-------- Supplied data --------

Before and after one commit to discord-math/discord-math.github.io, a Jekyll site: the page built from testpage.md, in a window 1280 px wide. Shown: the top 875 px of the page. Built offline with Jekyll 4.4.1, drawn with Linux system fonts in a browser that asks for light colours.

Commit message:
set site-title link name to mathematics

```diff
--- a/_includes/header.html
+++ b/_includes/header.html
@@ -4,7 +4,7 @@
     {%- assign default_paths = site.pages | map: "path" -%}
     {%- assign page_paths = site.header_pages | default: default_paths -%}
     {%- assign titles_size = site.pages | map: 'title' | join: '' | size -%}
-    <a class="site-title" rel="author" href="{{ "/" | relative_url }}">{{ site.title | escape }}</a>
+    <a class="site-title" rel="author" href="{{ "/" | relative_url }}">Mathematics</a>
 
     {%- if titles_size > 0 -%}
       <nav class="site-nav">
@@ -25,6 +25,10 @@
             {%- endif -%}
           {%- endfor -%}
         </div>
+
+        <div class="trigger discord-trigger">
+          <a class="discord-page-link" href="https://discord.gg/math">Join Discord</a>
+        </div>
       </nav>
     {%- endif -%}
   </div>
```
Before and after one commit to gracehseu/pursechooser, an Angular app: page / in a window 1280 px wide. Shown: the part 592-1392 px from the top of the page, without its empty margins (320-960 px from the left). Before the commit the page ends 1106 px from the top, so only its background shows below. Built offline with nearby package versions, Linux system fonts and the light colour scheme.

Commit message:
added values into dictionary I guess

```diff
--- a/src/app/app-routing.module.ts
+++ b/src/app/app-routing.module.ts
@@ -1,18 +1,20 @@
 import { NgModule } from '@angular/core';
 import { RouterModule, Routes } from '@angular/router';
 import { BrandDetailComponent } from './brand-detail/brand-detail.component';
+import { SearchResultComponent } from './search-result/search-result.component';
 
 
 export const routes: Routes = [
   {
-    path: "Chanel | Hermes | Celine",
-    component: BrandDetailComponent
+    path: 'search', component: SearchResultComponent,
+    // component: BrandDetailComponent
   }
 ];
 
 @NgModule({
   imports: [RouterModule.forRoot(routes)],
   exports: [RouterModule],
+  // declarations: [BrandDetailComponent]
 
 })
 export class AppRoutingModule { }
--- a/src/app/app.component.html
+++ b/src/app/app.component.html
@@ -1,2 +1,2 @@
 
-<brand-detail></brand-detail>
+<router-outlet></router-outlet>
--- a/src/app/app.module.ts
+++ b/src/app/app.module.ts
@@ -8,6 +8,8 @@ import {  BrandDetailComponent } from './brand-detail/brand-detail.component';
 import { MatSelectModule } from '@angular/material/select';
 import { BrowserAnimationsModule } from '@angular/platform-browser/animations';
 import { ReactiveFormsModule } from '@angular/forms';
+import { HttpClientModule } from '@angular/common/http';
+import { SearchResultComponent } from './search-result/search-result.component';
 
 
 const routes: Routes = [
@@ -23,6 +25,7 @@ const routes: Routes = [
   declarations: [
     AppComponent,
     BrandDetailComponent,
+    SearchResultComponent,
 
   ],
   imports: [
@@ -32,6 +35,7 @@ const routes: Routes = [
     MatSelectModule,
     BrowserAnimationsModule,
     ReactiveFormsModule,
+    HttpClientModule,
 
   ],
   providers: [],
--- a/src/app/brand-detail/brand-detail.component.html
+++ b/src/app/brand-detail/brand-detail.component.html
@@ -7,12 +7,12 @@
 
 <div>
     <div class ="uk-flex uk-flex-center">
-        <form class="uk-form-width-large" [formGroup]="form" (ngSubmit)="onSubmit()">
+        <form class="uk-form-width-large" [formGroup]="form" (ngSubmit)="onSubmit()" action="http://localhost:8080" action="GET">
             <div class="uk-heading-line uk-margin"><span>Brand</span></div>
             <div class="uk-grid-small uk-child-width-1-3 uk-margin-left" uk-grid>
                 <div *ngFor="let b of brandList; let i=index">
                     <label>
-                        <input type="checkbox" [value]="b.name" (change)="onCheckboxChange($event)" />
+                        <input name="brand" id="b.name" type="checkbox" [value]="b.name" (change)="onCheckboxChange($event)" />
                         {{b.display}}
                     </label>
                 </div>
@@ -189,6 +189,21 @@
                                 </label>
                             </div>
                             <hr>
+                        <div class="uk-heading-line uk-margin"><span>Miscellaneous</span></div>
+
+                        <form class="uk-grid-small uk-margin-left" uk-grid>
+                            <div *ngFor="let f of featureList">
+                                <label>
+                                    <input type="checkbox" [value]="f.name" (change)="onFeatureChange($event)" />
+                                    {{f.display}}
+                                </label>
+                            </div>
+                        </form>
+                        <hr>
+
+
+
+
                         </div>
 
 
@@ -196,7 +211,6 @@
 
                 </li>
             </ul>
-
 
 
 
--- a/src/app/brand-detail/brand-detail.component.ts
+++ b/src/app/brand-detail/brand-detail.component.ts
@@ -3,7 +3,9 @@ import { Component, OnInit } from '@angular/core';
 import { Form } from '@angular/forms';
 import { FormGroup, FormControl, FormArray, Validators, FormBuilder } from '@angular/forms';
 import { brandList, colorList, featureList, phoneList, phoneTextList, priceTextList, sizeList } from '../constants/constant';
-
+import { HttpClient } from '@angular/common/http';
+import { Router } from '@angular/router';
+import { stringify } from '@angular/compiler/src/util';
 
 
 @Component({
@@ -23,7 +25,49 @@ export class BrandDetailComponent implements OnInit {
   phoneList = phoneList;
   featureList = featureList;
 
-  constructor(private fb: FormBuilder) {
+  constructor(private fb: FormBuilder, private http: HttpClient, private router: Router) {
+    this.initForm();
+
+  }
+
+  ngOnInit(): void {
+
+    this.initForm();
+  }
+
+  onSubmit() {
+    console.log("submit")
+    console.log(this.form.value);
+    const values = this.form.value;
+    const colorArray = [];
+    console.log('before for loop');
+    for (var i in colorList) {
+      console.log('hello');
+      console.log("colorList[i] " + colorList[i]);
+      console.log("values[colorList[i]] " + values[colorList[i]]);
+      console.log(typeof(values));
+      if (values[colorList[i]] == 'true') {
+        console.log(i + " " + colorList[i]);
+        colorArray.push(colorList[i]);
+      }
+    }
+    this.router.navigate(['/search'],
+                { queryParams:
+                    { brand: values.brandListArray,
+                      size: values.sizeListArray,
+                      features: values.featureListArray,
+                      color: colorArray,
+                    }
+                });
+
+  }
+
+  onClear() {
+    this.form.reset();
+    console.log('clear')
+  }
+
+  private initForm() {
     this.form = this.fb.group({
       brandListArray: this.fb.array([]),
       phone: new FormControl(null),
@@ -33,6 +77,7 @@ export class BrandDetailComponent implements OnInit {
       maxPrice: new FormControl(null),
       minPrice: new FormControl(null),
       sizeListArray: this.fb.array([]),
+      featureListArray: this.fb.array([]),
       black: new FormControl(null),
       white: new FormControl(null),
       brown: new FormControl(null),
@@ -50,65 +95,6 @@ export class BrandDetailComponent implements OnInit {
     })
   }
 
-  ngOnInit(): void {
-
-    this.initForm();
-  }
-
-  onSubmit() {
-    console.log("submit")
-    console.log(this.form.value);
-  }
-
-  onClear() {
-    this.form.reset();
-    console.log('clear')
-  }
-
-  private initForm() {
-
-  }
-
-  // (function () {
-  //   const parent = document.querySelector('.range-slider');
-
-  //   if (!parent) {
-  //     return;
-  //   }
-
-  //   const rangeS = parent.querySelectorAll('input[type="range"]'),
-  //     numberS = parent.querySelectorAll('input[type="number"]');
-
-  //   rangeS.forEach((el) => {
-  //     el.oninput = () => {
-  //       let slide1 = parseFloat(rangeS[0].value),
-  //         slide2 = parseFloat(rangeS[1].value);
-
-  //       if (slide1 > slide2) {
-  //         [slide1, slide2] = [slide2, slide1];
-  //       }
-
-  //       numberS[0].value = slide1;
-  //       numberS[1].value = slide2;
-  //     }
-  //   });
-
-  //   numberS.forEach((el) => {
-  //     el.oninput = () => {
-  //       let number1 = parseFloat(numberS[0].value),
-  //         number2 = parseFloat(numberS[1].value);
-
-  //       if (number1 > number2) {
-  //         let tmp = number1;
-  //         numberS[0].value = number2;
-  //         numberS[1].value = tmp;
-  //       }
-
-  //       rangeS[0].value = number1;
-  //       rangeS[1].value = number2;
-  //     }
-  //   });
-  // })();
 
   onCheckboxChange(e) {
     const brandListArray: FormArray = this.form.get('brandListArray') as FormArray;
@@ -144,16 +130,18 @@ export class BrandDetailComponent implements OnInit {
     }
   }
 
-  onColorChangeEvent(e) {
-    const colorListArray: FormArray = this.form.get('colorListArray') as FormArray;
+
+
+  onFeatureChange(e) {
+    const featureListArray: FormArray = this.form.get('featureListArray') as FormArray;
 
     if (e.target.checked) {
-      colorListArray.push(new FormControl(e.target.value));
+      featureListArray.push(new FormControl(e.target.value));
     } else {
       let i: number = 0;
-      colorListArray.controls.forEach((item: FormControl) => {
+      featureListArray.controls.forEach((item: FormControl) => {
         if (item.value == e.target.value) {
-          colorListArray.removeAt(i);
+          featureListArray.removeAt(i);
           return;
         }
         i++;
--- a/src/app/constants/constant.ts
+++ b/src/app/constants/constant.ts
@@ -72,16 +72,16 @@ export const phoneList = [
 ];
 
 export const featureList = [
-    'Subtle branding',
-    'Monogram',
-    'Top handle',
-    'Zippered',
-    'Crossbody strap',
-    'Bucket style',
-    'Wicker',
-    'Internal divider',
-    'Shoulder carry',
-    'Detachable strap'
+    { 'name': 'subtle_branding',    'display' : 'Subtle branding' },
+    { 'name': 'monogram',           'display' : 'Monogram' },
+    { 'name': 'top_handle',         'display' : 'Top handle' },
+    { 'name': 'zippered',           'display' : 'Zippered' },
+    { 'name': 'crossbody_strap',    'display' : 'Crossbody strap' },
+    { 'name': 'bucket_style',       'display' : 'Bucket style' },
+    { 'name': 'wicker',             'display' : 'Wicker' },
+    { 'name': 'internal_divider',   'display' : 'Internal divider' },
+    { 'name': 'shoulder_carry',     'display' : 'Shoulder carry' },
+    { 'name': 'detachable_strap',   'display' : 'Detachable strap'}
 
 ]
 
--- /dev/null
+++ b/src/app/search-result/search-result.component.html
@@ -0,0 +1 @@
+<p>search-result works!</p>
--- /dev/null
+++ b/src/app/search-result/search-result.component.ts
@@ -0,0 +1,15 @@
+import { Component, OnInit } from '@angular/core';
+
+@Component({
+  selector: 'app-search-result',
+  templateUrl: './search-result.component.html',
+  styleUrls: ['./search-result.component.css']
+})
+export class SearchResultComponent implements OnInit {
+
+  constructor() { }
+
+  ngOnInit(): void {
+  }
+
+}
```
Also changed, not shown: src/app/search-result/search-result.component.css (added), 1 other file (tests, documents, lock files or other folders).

--------

• **Problem statement**: If a line of the data above contains "colorListArray", copy it out.

• **Output**:
-    const colorListArray: FormArray = this.form.get('colorListArray') as FormArray;
-      colorListArray.push(new FormControl(e.target.value));
-      colorListArray.controls.forEach((item: FormControl) => {
-          colorListArray.removeAt(i);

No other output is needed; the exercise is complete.